*** GIVEN ENTRIES Section Begins ***

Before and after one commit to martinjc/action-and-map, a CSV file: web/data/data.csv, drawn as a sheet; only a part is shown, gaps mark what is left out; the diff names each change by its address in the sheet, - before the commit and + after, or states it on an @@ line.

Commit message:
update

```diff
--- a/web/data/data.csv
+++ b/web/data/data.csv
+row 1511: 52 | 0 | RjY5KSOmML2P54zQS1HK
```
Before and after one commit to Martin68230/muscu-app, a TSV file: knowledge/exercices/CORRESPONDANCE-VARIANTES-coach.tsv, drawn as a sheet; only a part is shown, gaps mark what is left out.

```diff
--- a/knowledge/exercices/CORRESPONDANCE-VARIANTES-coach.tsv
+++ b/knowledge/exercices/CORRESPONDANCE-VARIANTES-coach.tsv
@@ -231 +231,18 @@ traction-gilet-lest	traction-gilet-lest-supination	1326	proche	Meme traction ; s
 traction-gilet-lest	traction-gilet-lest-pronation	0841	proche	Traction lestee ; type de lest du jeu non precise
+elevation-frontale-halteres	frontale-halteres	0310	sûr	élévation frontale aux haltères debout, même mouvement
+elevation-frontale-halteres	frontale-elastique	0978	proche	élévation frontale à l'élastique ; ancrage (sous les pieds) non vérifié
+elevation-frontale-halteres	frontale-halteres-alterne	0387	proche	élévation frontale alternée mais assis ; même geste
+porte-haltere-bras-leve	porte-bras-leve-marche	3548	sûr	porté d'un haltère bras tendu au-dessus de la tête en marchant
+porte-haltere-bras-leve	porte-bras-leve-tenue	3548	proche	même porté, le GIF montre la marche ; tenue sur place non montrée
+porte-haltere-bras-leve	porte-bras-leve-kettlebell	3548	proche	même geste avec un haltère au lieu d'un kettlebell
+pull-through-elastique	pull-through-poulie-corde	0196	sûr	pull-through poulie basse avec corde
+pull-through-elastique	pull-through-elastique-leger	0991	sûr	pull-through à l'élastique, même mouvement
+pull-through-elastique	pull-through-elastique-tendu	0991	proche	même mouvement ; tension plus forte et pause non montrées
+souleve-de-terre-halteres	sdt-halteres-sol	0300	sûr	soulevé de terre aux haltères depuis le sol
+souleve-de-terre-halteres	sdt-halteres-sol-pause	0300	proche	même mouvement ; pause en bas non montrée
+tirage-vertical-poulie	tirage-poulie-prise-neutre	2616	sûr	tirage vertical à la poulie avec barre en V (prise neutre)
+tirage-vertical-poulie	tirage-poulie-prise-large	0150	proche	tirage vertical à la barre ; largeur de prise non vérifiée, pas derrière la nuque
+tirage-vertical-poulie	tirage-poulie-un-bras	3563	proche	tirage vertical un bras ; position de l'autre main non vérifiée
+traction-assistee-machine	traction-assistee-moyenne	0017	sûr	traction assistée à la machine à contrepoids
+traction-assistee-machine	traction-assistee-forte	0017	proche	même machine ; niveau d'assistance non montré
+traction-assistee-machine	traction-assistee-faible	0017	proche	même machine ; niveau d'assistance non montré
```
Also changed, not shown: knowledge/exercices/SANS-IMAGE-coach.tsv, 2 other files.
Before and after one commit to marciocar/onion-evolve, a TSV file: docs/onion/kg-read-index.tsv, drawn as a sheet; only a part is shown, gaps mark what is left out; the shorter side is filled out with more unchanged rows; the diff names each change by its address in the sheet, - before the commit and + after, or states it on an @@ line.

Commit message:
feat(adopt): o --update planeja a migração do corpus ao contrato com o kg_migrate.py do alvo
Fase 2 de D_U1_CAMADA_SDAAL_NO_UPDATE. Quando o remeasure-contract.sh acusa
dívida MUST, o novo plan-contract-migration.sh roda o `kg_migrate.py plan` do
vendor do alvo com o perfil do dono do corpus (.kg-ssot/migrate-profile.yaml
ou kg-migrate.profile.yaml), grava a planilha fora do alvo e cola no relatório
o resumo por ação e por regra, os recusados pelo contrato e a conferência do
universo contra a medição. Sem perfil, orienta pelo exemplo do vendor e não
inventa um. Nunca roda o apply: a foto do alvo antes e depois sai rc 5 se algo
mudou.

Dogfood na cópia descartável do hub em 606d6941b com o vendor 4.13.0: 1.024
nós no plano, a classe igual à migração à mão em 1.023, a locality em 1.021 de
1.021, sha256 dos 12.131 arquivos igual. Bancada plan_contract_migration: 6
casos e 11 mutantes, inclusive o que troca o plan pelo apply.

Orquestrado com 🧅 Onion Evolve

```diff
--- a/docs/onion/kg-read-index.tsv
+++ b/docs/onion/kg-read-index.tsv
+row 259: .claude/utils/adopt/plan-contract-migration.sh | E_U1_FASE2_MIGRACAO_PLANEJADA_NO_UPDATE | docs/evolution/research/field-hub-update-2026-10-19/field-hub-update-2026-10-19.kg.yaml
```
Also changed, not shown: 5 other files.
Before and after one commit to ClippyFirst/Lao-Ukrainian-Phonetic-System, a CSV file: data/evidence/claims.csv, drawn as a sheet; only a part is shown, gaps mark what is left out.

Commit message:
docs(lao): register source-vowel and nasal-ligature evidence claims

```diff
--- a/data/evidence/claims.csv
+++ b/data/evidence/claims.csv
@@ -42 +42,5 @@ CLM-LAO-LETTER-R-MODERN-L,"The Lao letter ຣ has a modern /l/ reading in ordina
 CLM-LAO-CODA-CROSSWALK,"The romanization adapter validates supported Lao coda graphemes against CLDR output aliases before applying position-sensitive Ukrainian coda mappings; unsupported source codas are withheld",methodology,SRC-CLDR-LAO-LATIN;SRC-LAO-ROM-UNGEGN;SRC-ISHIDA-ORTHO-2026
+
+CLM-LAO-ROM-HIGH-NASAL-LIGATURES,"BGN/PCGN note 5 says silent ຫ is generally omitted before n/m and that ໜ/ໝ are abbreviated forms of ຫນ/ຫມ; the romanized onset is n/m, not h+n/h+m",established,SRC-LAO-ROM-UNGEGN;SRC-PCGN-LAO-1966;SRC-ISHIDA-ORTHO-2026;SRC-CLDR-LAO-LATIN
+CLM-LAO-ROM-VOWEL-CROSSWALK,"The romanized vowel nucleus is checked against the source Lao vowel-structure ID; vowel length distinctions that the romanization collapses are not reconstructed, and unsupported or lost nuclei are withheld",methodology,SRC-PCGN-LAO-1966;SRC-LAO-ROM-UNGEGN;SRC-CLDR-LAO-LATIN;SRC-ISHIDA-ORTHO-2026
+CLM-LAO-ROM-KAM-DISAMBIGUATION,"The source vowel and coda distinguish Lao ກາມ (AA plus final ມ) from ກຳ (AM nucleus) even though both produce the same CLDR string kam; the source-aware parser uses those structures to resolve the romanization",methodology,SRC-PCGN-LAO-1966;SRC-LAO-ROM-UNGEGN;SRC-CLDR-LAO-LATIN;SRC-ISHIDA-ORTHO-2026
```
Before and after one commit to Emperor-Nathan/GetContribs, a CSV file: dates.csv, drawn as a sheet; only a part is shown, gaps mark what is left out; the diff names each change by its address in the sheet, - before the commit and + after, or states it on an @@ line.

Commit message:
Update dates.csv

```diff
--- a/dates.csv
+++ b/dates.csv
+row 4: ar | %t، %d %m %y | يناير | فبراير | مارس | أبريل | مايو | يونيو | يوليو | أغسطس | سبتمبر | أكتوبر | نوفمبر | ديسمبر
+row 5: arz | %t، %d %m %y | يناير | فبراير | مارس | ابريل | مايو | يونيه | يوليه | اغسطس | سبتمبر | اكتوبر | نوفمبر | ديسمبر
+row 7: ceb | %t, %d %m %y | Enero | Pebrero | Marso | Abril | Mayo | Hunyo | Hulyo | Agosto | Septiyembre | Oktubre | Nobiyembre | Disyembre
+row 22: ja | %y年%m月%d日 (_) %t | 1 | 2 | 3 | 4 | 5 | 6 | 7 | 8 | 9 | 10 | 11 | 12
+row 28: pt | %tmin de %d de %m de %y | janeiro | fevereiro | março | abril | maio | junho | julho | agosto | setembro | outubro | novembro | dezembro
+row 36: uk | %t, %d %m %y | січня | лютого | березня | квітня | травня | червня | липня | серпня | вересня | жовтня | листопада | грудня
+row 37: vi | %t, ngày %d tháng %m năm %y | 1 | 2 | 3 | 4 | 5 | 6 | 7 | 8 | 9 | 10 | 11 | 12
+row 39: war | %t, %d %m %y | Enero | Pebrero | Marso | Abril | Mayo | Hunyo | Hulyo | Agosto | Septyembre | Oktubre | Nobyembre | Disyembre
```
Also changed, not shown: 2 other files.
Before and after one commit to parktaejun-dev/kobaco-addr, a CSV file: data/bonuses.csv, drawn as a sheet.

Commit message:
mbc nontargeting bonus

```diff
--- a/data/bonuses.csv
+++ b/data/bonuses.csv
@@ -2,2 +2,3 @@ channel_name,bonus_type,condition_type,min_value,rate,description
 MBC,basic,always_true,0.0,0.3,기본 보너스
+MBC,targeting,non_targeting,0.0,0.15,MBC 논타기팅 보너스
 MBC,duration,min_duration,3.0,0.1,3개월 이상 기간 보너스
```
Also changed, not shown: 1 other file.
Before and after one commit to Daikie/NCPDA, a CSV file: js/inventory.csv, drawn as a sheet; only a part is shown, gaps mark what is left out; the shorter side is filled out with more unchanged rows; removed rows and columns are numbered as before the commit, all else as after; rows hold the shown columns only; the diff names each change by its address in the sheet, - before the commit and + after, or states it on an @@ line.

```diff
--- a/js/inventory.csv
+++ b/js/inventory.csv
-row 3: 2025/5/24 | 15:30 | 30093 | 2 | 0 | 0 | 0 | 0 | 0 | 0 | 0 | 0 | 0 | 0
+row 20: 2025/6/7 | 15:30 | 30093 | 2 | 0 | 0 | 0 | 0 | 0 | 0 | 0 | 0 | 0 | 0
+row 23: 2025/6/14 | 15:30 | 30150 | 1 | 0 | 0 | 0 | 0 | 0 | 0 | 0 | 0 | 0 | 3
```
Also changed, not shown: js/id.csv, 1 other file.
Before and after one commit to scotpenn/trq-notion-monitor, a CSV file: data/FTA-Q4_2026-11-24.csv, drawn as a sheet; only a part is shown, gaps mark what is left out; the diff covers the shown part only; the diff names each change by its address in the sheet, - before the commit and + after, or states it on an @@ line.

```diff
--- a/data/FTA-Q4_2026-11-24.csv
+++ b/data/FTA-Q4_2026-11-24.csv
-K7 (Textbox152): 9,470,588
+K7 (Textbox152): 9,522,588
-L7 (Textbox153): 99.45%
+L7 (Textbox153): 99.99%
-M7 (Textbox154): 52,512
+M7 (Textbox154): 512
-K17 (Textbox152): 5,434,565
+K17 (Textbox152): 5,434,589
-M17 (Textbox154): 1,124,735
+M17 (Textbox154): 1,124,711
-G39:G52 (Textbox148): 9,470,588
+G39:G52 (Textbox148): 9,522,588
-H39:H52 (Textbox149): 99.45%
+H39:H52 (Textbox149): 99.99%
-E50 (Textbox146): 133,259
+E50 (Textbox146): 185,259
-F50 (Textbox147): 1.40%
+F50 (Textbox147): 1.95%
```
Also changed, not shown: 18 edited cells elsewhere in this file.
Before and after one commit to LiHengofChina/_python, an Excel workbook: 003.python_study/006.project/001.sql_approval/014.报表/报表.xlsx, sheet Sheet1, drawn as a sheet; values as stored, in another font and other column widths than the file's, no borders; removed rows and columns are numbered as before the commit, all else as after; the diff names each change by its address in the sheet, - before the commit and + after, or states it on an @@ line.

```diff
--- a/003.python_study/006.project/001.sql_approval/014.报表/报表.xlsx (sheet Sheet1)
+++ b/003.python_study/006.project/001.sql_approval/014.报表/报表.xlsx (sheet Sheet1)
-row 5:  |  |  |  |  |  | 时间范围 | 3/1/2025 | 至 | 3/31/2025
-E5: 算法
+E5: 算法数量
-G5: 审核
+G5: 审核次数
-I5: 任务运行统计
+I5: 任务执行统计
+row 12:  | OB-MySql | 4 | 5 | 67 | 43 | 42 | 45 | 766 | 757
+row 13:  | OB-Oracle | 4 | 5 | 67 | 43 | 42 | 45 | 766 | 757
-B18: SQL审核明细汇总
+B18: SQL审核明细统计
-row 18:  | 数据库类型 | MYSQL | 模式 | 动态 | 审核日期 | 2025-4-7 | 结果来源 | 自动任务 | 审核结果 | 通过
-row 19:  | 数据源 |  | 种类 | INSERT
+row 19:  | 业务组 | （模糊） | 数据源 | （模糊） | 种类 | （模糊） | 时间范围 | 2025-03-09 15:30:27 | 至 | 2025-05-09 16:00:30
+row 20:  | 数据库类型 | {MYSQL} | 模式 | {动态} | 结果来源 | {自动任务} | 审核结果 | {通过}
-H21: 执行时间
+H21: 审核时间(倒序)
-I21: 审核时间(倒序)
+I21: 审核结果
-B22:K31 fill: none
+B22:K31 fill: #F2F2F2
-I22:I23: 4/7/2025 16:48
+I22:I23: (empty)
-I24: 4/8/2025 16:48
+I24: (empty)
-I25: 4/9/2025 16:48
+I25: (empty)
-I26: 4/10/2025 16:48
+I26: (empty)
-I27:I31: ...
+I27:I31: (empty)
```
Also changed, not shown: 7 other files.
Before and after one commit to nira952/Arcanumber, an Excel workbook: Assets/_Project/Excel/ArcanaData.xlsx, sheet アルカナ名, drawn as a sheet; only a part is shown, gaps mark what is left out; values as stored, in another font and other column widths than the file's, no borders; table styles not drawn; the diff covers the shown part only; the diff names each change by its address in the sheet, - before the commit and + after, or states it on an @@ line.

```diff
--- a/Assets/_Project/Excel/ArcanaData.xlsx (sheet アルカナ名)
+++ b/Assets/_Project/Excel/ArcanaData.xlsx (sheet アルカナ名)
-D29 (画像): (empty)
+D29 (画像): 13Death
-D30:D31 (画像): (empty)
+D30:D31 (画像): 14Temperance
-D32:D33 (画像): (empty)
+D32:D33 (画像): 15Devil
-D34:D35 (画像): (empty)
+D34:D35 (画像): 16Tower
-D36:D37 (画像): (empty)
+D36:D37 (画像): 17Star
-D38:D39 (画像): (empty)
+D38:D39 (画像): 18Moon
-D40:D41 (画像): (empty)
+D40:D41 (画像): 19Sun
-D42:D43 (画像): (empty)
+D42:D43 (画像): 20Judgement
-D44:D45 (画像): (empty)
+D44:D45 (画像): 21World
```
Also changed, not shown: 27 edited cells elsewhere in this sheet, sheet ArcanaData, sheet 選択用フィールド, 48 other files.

*** GIVEN ENTRIES Section Ends ***

TASK OBJECTIVE: Using the word "自动任务" as the filter, copy each matching line from the material.

THE ANSWER:
-row 18:  | 数据库类型 | MYSQL | 模式 | 动态 | 审核日期 | 2025-4-7 | 结果来源 | 自动任务 | 审核结果 | 通过
+row 20:  | 数据库类型 | {MYSQL} | 模式 | {动态} | 结果来源 | {自动任务} | 审核结果 | {通过}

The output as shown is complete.